▶ Work item: The answer must be every line from the entries below that includes "newline".

** Data provided follows **

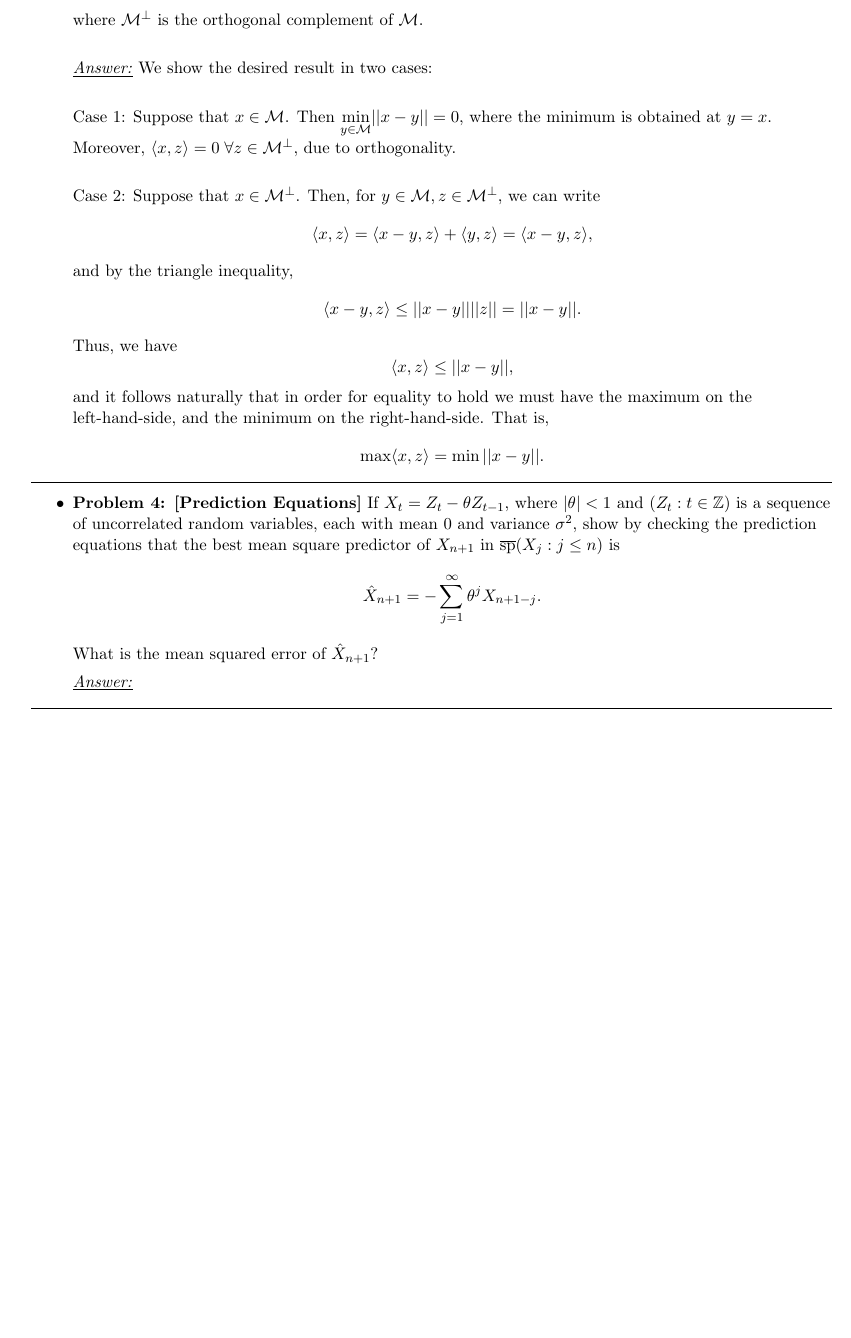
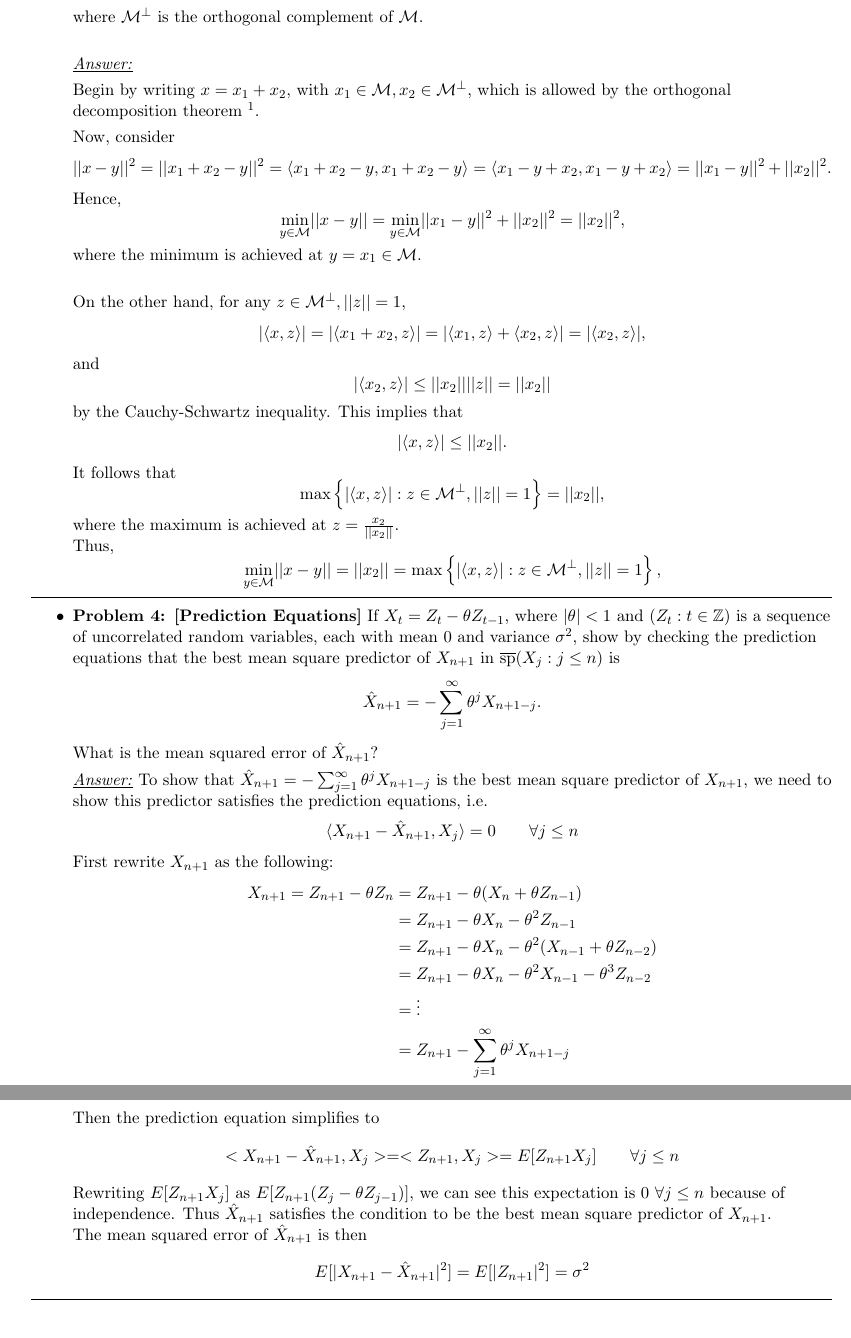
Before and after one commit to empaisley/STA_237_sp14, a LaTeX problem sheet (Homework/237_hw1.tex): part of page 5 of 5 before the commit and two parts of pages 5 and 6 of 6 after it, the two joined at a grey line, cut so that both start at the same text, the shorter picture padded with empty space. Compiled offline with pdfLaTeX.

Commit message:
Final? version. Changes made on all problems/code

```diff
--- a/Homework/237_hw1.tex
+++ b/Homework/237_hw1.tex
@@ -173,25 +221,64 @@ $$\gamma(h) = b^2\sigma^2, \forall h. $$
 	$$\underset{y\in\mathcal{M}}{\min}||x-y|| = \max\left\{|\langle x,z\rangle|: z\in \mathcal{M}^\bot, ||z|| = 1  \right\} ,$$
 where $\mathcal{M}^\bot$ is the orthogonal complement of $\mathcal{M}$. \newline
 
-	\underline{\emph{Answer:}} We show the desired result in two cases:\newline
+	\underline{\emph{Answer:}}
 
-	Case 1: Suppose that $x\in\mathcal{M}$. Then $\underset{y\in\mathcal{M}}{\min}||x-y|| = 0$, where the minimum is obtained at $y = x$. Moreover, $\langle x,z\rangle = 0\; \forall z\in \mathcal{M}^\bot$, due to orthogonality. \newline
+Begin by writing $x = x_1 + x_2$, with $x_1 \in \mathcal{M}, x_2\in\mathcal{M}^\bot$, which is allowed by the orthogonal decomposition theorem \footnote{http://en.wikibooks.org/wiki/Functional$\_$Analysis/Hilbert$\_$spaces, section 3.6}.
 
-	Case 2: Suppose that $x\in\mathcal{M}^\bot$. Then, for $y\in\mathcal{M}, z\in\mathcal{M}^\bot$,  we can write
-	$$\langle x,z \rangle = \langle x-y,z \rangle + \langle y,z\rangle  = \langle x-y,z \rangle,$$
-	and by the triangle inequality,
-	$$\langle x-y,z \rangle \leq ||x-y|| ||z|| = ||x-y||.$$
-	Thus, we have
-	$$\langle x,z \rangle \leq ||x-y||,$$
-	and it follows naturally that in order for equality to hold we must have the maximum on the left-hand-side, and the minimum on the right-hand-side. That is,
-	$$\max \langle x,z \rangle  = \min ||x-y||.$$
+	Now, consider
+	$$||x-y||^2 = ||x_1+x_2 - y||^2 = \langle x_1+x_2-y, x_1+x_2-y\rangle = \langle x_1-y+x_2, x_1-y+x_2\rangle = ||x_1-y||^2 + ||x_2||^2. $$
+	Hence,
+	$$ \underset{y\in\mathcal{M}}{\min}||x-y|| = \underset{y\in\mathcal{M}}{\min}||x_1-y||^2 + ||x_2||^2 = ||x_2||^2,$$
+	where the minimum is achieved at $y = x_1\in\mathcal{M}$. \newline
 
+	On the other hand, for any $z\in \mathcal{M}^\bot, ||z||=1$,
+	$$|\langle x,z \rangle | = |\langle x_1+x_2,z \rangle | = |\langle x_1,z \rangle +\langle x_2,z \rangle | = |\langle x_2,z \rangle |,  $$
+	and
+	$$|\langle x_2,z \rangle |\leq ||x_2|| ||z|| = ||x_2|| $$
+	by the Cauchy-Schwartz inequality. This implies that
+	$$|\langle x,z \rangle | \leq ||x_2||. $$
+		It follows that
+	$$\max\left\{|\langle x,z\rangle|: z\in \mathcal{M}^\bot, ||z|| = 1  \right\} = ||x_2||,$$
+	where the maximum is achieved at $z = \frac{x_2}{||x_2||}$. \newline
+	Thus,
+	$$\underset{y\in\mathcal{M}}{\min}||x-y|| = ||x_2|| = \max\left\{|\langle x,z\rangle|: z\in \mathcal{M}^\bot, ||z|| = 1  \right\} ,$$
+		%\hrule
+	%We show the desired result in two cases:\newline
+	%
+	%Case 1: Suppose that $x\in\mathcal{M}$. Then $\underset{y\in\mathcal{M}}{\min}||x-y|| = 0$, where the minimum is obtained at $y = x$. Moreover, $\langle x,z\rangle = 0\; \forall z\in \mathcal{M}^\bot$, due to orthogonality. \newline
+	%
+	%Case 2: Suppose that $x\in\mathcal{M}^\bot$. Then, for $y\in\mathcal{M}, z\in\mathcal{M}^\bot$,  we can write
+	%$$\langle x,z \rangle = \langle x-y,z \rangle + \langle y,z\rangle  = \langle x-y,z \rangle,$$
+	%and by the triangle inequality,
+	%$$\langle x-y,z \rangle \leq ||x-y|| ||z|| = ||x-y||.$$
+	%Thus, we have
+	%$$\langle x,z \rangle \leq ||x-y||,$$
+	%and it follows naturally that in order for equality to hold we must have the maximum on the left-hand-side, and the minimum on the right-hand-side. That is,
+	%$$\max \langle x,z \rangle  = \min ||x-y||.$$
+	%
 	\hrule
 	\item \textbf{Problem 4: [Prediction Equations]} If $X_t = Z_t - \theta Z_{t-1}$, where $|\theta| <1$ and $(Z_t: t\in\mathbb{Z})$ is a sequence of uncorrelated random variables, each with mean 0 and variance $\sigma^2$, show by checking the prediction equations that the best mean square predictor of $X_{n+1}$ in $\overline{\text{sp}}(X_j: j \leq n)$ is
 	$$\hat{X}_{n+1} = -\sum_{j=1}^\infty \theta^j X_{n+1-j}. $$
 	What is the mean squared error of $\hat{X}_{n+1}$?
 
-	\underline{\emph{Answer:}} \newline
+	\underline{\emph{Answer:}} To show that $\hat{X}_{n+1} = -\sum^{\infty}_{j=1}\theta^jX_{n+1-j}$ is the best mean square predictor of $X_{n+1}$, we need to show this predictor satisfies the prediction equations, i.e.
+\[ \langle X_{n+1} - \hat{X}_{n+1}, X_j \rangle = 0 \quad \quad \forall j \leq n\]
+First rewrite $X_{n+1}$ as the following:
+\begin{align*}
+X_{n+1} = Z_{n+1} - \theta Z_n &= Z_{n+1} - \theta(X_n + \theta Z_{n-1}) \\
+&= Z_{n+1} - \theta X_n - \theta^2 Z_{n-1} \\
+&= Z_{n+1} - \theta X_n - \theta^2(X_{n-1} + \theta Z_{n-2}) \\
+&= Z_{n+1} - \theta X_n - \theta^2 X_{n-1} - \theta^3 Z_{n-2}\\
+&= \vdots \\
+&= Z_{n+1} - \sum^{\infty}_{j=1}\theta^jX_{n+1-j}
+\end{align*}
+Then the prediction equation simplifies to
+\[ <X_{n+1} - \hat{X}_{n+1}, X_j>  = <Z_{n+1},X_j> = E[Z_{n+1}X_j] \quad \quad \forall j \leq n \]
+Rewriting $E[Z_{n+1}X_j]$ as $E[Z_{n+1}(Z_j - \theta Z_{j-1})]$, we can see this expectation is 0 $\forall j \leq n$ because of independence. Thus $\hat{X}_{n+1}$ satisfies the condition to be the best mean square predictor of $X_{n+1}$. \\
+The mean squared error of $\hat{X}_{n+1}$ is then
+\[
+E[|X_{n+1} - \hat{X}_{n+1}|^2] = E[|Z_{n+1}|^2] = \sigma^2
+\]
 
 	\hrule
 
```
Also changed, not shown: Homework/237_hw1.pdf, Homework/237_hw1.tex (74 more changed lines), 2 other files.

** End of Data provided **

▶ Response to this task:
 where $\mathcal{M}^\bot$ is the orthogonal complement of $\mathcal{M}$. \newline
-	\underline{\emph{Answer:}} We show the desired result in two cases:\newline
-	Case 1: Suppose that $x\in\mathcal{M}$. Then $\underset{y\in\mathcal{M}}{\min}||x-y|| = 0$, where the minimum is obtained at $y = x$. Moreover, $\langle x,z\rangle = 0\; \forall z\in \mathcal{M}^\bot$, due to orthogonality. \newline
+	where the minimum is achieved at $y = x_1\in\mathcal{M}$. \newline
+	where the maximum is achieved at $z = \frac{x_2}{||x_2||}$. \newline
+	%We show the desired result in two cases:\newline
+	%Case 1: Suppose that $x\in\mathcal{M}$. Then $\underset{y\in\mathcal{M}}{\min}||x-y|| = 0$, where the minimum is obtained at $y = x$. Moreover, $\langle x,z\rangle = 0\; \forall z\in \mathcal{M}^\bot$, due to orthogonality. \newline
-	\underline{\emph{Answer:}} \newline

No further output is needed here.